A recent study has confirmed for the first time that small/ medium size breeds of dog that have problems with their mitral heart valve, causing leakage of blood back past the valve and reducing the pumping effect of the heart, can be helped by a drug which has been used in other heart diseases.
This has been shown to delay the onset of congestive heart failure for up to 15 months.
The mitral valve is the valve that allows oxygenated blood returning from the lungs to flow from the left atrium where it collects before being pushed into the main pumping chamber the left ventricle.
The drug Pimobendan has previously been mainly used in Large and Giant breeds that are affected by a heart muscle problem called Dilated Cardiomyopathy.
The new research which studied 360 dogs at multiple centres including the Royal Vet college is the EPIC study (details can be found here).
This showed that once a heart murmur which has been detected by your vet reaches a certain grade (loudness score) then screening should be carried out to show if the heart chambers are becoming enlarged by ultrasound examination (An Echocardiogram).
This is because as dogs move towards heart failure their heart enlarges first and it is at this point that adding in the new drug is helpful in delaying the stage at which you dog starts to show signs of heart failure i.e. inability to exercise properly, coughing, increased breathing rate which all relate to lack of ability to pump and accumulation of fluid in the lungs.

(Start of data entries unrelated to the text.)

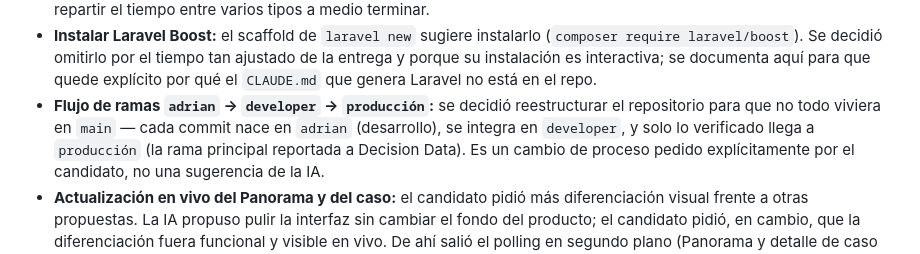
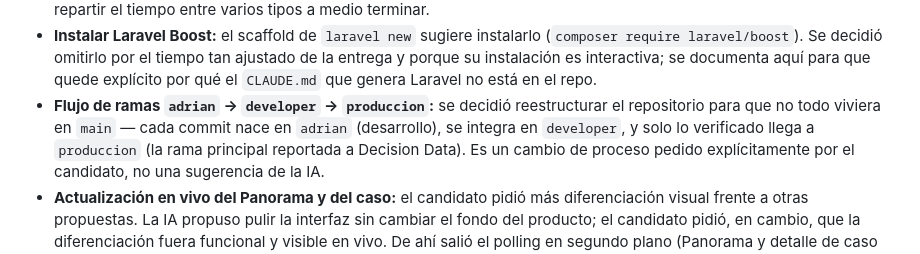
Before and after one commit to sumpasports24-prog/decision-data-b2c, a Markdown page: AI_USAGE.md, the part around the change. GitHub-like rendering.

Commit message:
Fix: nombre exacto de la rama principal es produccion, sin tilde
Encontrado al probar un clone limpio del repo: git clone --branch
producción fallaba, --branch produccion funciona. AI_USAGE.md la nombraba
con tilde entre backticks como si fuera el identificador literal.

Co-Authored-By: Claude Sonnet 5 <noreply@anthropic.com>

```diff
--- a/AI_USAGE.md
+++ b/AI_USAGE.md
@@ -40,9 +40,9 @@ memoria al final. Documenta el uso real de IA, incluidos los errores y las corre
   laravel/boost`). Se decidió omitirlo por el tiempo tan ajustado de la entrega y porque su
   instalación es interactiva; se documenta aquí para que quede explícito por qué el `CLAUDE.md`
   que genera Laravel no está en el repo.
-- **Flujo de ramas `adrian` → `developer` → `producción`:** se decidió reestructurar el repositorio
+- **Flujo de ramas `adrian` → `developer` → `produccion`:** se decidió reestructurar el repositorio
   para que no todo viviera en `main` — cada commit nace en `adrian` (desarrollo), se integra en
-  `developer`, y solo lo verificado llega a `producción` (la rama principal reportada a Decision
+  `developer`, y solo lo verificado llega a `produccion` (la rama principal reportada a Decision
   Data). Es un cambio de proceso pedido explícitamente por el candidato, no una sugerencia de la IA.
 - **Actualización en vivo del Panorama y del caso:** el candidato pidió más diferenciación visual
   frente a otras propuestas. La IA propuso pulir la interfaz sin cambiar el fondo del producto; el
```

We routinely check your dog’s heart when we examine them in the surgery for appointments such as vaccination as well as when they are present as ill and using a stethoscope we can determine if they actually have a murmur and if it is sufficiently advanced to need screening.

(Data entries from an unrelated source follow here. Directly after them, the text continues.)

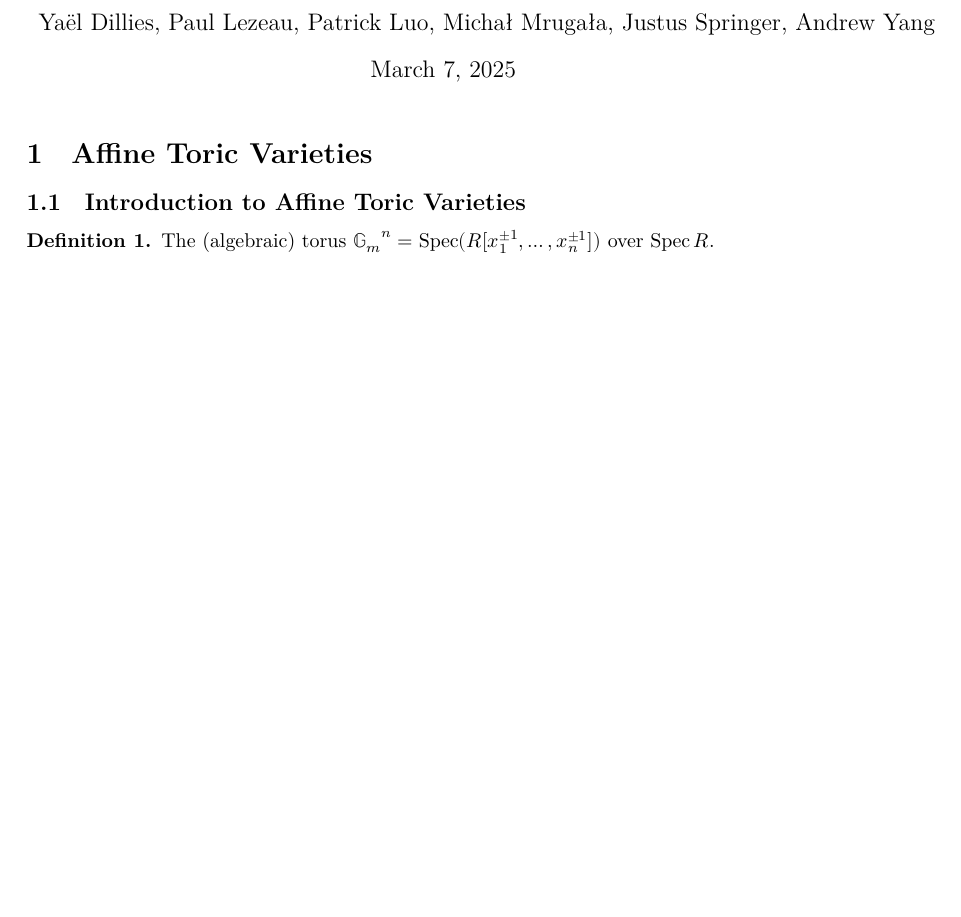
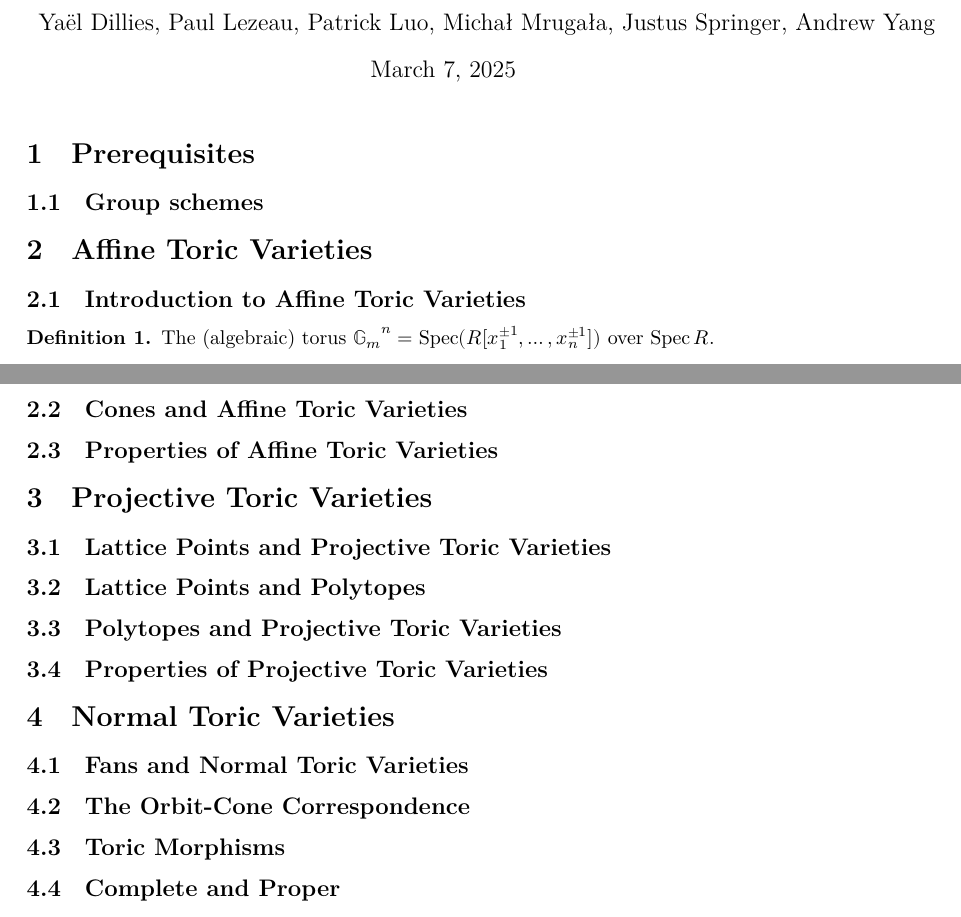
Before and after one commit to YaelDillies/Toric, a LaTeX document (blueprint/src/print.tex, which reads blueprint/src/chapters/00-1-group-schemes.tex, blueprint/src/chapters/01-1-introduction-affine-toric-varieties.tex, blueprint/src/chapters/01-2-cones-and-affine-toric-varieties.tex): part of page 1 of 2 before the commit and two parts of pages 1 and 3 of 3 after it, the two joined at a grey line, cut so that both start at the same text, the shorter picture padded with empty space. Compiled offline with XeLaTeX.

Commit message:
Placeholder blueprint for the first three chapters of CLS

```diff
--- /dev/null
+++ b/blueprint/src/chapters/00-1-group-schemes.tex
@@ -0,0 +1 @@
+\subsection{Group schemes}
--- a/blueprint/src/chapters/ch01AffineToricVars.tex
+++ b/blueprint/src/chapters/01-1-introduction-affine-toric-varieties.tex
@@ -1,5 +1,3 @@
-\section{Affine Toric Varieties}
-
 \subsection{Introduction to Affine Toric Varieties}
 
 \begin{definition}
--- /dev/null
+++ b/blueprint/src/chapters/01-2-cones-and-affine-toric-varieties.tex
@@ -0,0 +1 @@
+\subsection{Cones and Affine Toric Varieties}
--- /dev/null
+++ b/blueprint/src/chapters/01-3-properties-of-affine-toric-varieties.tex
@@ -0,0 +1 @@
+\subsection{Properties of Affine Toric Varieties}
--- /dev/null
+++ b/blueprint/src/chapters/02-1-lattice-points-and-projective-toric-varieties.tex
@@ -0,0 +1 @@
+\subsection{Lattice Points and Projective Toric Varieties}
--- /dev/null
+++ b/blueprint/src/chapters/02-2-lattice-points-and-polytopes.tex
@@ -0,0 +1 @@
+\subsection{Lattice Points and Polytopes}
--- /dev/null
+++ b/blueprint/src/chapters/02-3-polytopes-and-projective-toric-varieties.tex
@@ -0,0 +1 @@
+\subsection{Polytopes and Projective Toric Varieties}
--- /dev/null
+++ b/blueprint/src/chapters/02-4-properties-of-projective-toric-varieties.tex
@@ -0,0 +1 @@
+\subsection{Properties of Projective Toric Varieties}
--- /dev/null
+++ b/blueprint/src/chapters/03-1-fans-and-normal-toric-varieties.tex
@@ -0,0 +1 @@
+\subsection{Fans and Normal Toric Varieties}
--- /dev/null
+++ b/blueprint/src/chapters/03-2-orbit-cone-correspondence.tex
@@ -0,0 +1 @@
+\subsection{The Orbit-Cone Correspondence}
--- /dev/null
+++ b/blueprint/src/chapters/03-3-toric-morphisms.tex
@@ -0,0 +1 @@
+\subsection{Toric Morphisms}
--- /dev/null
+++ b/blueprint/src/chapters/03-4-complete-and-proper.tex
@@ -0,0 +1 @@
+\subsection{Complete and Proper}
--- a/blueprint/src/content.tex
+++ b/blueprint/src/content.tex
@@ -6,4 +6,26 @@
 % the current file can be a simple sequence of \input. Otherwise It
 % can start with a \section or \chapter for instance.
 
-\input{chapters/ch01AffineToricVars.tex}
+\section{Prerequisites}
+
+\input{chapters/00-1-group-schemes.tex}
+
+\section{Affine Toric Varieties}
+
+\input{chapters/01-1-introduction-affine-toric-varieties.tex}
+\input{chapters/01-2-cones-and-affine-toric-varieties.tex}
+\input{chapters/01-3-properties-of-affine-toric-varieties.tex}
+
+\section{Projective Toric Varieties}
+
+\input{chapters/02-1-lattice-points-and-projective-toric-varieties.tex}
+\input{chapters/02-2-lattice-points-and-polytopes.tex}
+\input{chapters/02-3-polytopes-and-projective-toric-varieties.tex}
+\input{chapters/02-4-properties-of-projective-toric-varieties.tex}
+
+\section{Normal Toric Varieties}
+
+\input{chapters/03-1-fans-and-normal-toric-varieties.tex}
+\input{chapters/03-2-orbit-cone-correspondence.tex}
+\input{chapters/03-3-toric-morphisms.tex}
+\input{chapters/03-4-complete-and-proper.tex}
```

Mitral valve disease primarily affects dogs under 25 kg over 5-6 years old and this was the target groups in the research mitral valve problems are especially prevalent in breeds like the cavalier king Charles spaniel.

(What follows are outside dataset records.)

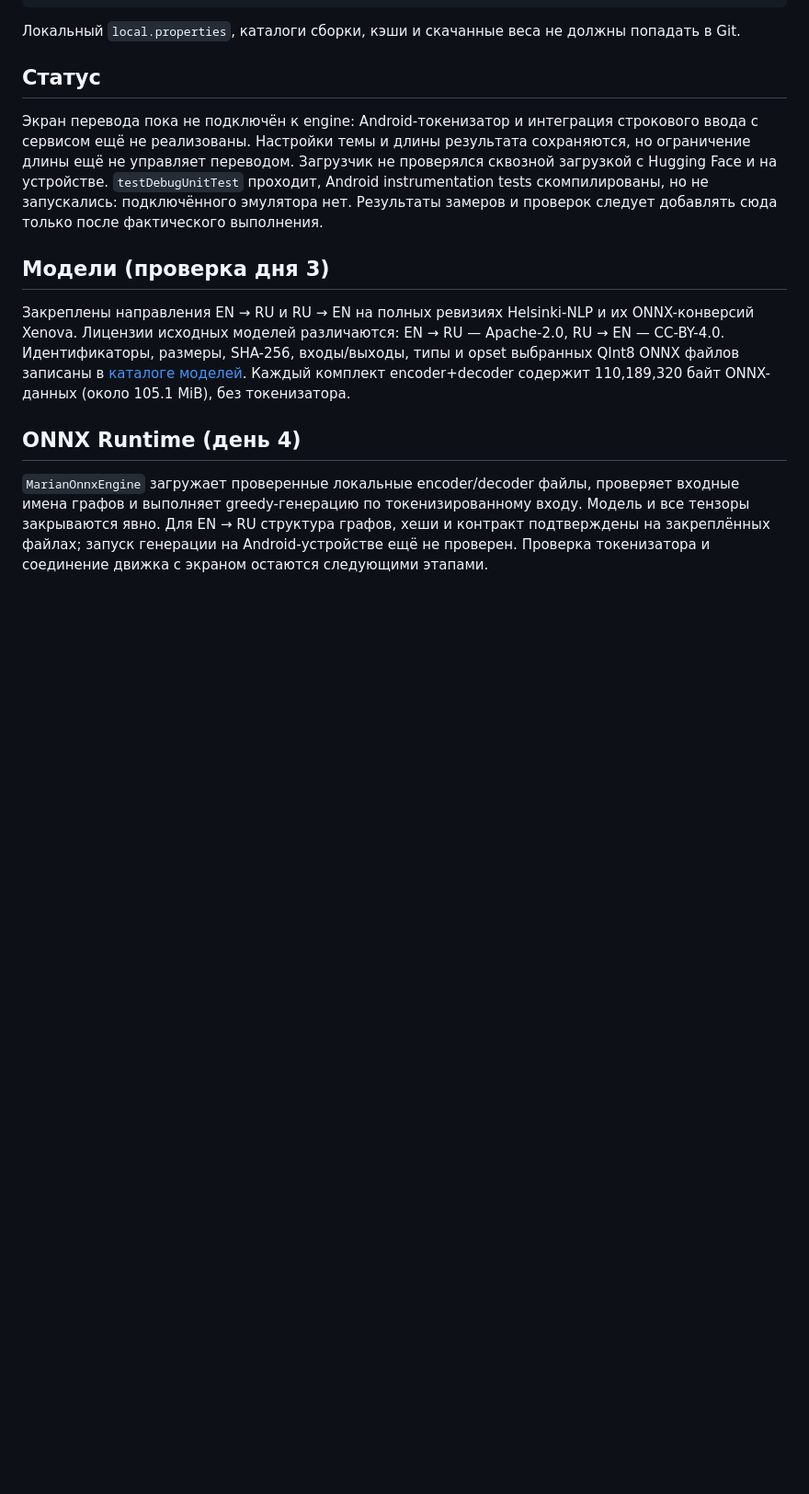
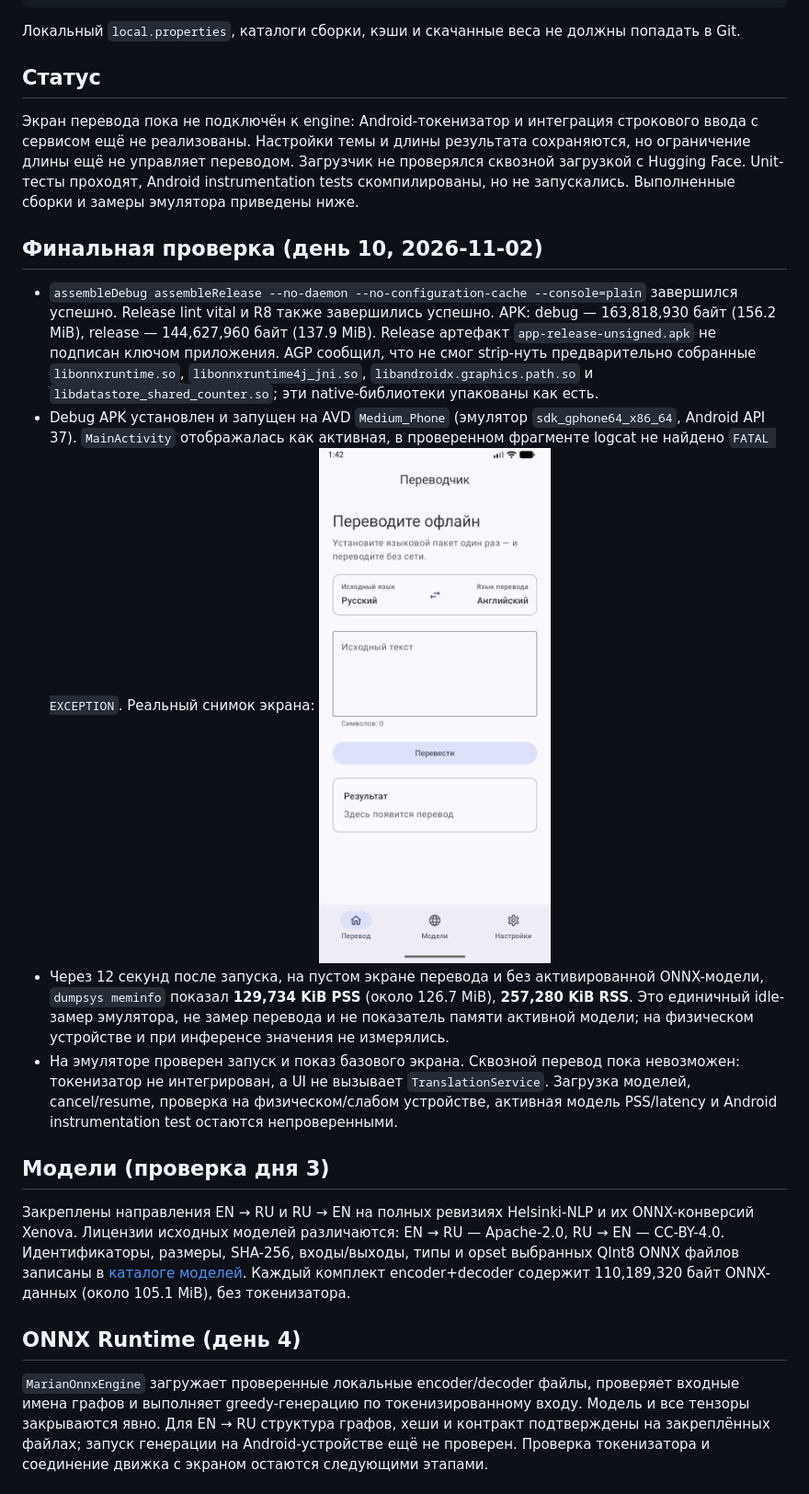
Before and after one commit to KirillKlishin98/NeuroTranslate, a Markdown page: README.md, the part around the change. Shown at 92% size. GitHub-like rendering; pictures changed too: docs/screenshots/day10-medium-phone-api37.png (added); blank space fills up the shorter version.

```diff
--- a/README.md
+++ b/README.md
@@ -48,7 +48,14 @@ Linux/macOS:
 
 ## Статус
 
-Экран перевода пока не подключён к engine: Android-токенизатор и интеграция строкового ввода с сервисом ещё не реализованы. Настройки темы и длины результата сохраняются, но ограничение длины ещё не управляет переводом. Загрузчик не проверялся сквозной загрузкой с Hugging Face и на устройстве. `testDebugUnitTest` проходит, Android instrumentation tests скомпилированы, но не запускались: подключённого эмулятора нет. Результаты замеров и проверок следует добавлять сюда только после фактического выполнения.
+Экран перевода пока не подключён к engine: Android-токенизатор и интеграция строкового ввода с сервисом ещё не реализованы. Настройки темы и длины результата сохраняются, но ограничение длины ещё не управляет переводом. Загрузчик не проверялся сквозной загрузкой с Hugging Face. Unit-тесты проходят, Android instrumentation tests скомпилированы, но не запускались. Выполненные сборки и замеры эмулятора приведены ниже.
+
+## Финальная проверка (день 10, 2026-11-02)
+
+- `assembleDebug assembleRelease --no-daemon --no-configuration-cache --console=plain` завершился успешно. Release lint vital и R8 также завершились успешно. APK: debug — 163,818,930 байт (156.2 MiB), release — 144,627,960 байт (137.9 MiB). Release артефакт `app-release-unsigned.apk` не подписан ключом приложения. AGP сообщил, что не смог strip-нуть предварительно собранные `libonnxruntime.so`, `libonnxruntime4j_jni.so`, `libandroidx.graphics.path.so` и `libdatastore_shared_counter.so`; эти native-библиотеки упакованы как есть.
+- Debug APK установлен и запущен на AVD `Medium_Phone` (эмулятор `sdk_gphone64_x86_64`, Android API 37). `MainActivity` отображалась как активная, в проверенном фрагменте logcat не найдено `FATAL EXCEPTION`. Реальный снимок экрана: ![Экран NeuroTranslate на Medium_Phone, Android API 37](docs/screenshots/day10-medium-phone-api37.png)
+- Через 12 секунд после запуска, на пустом экране перевода и без активированной ONNX-модели, `dumpsys meminfo` показал **129,734 KiB PSS** (около 126.7 MiB), **257,280 KiB RSS**. Это единичный idle-замер эмулятора, не замер перевода и не показатель памяти активной модели; на физическом устройстве и при инференсе значения не измерялись.
+- На эмуляторе проверен запуск и показ базового экрана. Сквозной перевод пока невозможен: токенизатор не интегрирован, а UI не вызывает `TranslationService`. Загрузка моделей, cancel/resume, проверка на физическом/слабом устройстве, активная модель PSS/latency и Android instrumentation test остаются непроверенными.
 
 ## Модели (проверка дня 3)
 
```
Also changed, not shown: docs/changelogs/2026-11-02-day-10-build-and-emulator-check.md (added, +8 -0 lines).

If necessary Ian or Catherine can perform an ultrasound examination in the practice to see if your pet would benefit from the new advice.